The local media picked up on the story but based on Sheriff Coppinger’s statements in which he downplayed and diminished the event, the prevailing sentiment among the officers involved is that the incident was inaccurately reported to the public. The ECCOA would appreciate the opportunity to clarify some facts about the incident, and to provide additional context and insight into the alarming rise in inmate violence at the Middleton facility in recent years.
On October 22nd, correctional officers responded to an extremely violent melee involving at least seven inmates, four of whom are awaiting trial for murder. At least three shanks were utilized by the inmate combatants against other inmates and correctional staff. The responding officers – unarmed and outnumbered – had no choice but to attempt to immediately disarm the brawling inmates to prevent grievous or deadly injury.

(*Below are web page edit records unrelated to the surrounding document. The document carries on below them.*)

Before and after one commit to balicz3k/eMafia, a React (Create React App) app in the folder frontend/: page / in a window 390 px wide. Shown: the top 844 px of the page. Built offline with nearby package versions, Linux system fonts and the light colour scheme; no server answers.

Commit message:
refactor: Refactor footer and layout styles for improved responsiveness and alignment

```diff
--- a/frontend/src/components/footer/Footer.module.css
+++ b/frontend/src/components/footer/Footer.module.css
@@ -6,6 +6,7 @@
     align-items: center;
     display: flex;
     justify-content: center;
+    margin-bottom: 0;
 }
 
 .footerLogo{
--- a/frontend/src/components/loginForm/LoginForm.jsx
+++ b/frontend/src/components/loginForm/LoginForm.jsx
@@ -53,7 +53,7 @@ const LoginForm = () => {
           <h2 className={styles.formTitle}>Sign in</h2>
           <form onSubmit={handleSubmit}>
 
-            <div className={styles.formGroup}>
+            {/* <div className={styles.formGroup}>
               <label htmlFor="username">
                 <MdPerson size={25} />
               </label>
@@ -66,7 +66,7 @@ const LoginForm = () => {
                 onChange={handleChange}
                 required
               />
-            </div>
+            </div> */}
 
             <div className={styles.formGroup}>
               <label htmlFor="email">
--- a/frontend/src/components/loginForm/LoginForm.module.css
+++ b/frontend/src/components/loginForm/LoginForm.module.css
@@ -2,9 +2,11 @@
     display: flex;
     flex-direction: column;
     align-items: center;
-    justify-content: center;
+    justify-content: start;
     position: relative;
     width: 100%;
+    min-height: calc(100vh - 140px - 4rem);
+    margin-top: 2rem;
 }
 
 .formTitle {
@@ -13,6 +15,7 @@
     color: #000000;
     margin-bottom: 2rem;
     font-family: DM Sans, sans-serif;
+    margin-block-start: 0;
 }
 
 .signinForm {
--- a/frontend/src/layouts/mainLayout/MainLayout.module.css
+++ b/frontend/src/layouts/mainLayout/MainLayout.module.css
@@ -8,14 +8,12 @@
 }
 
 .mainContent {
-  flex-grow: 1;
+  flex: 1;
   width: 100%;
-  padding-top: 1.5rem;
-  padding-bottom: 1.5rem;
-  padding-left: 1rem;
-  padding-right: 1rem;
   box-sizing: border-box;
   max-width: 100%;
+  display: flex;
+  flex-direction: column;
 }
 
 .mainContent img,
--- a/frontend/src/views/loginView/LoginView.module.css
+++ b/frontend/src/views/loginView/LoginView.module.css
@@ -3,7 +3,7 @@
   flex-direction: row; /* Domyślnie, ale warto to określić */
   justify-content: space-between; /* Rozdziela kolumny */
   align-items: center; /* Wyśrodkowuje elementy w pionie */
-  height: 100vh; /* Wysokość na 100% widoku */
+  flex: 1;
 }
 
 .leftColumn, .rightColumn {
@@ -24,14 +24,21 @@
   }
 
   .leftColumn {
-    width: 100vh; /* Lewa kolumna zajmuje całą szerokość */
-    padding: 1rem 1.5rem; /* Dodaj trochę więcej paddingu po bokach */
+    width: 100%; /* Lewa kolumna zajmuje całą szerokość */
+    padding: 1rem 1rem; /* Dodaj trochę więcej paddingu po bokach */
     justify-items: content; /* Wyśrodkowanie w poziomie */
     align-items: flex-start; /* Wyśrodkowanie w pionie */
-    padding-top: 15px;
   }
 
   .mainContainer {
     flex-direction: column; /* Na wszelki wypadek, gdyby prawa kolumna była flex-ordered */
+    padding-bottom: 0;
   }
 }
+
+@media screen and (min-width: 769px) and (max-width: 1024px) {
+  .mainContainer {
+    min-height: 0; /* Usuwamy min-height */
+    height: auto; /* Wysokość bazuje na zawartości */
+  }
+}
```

Throughout that effort, the armed inmates were wildly swinging their shanks through the air, tearing one officer’s uniform, and very nearly maiming the responding K-9.
To describe the scene as chaos would be an understatement. Two of the four officers who first responded were injured and treated at the hospital. One veteran officer described the incident as the most terrifying situation of his entire career. Privately, officers have admitted to experiencing symptoms commonly associated with post-traumatic stress in the aftermath of the incident. Clearly, the facts do not reflect Sheriff Coppinger’s characterization of the incident as “nothing serious.”
Additionally, inmate violence in the Middleton facility occurs far more frequently than “on occasion,” as stated by Sheriff Coppinger to the media. The incident on October 22nd was by no means an isolated incident. Over the past twelve months, there have been six hundred fifty-eight (658) inmates charged with fighting, thirty-nine (39) inmate-on-staff assaults and eighty-four (84) inmates charged with possession of a weapon.
Significantly, yearly inmate-on-staff assaults have tripled since 2016.
In the view of those who actually interact with the inmate population, the Middleton Jail has been a pressure cooker for the last several years and the atmosphere is rapidly deteriorating. There are alarming staffing shortages and officers — especially young officers — are subjected to forced overtime (also known as “holds”) on a near-daily basis. Probationary officers are expected to work their first year without a weekend off. Between an emboldened inmate population and officer fatigue and burnout, morale is at an all-time low.
If you would like to further discuss the events of October 22nd, as well as the current general working conditions at the Middleton Jail, an ECCOA representative (and other officers involved) can provide a firsthand account of what occurred.
ECCOA EXECUTIVE BOARD ◊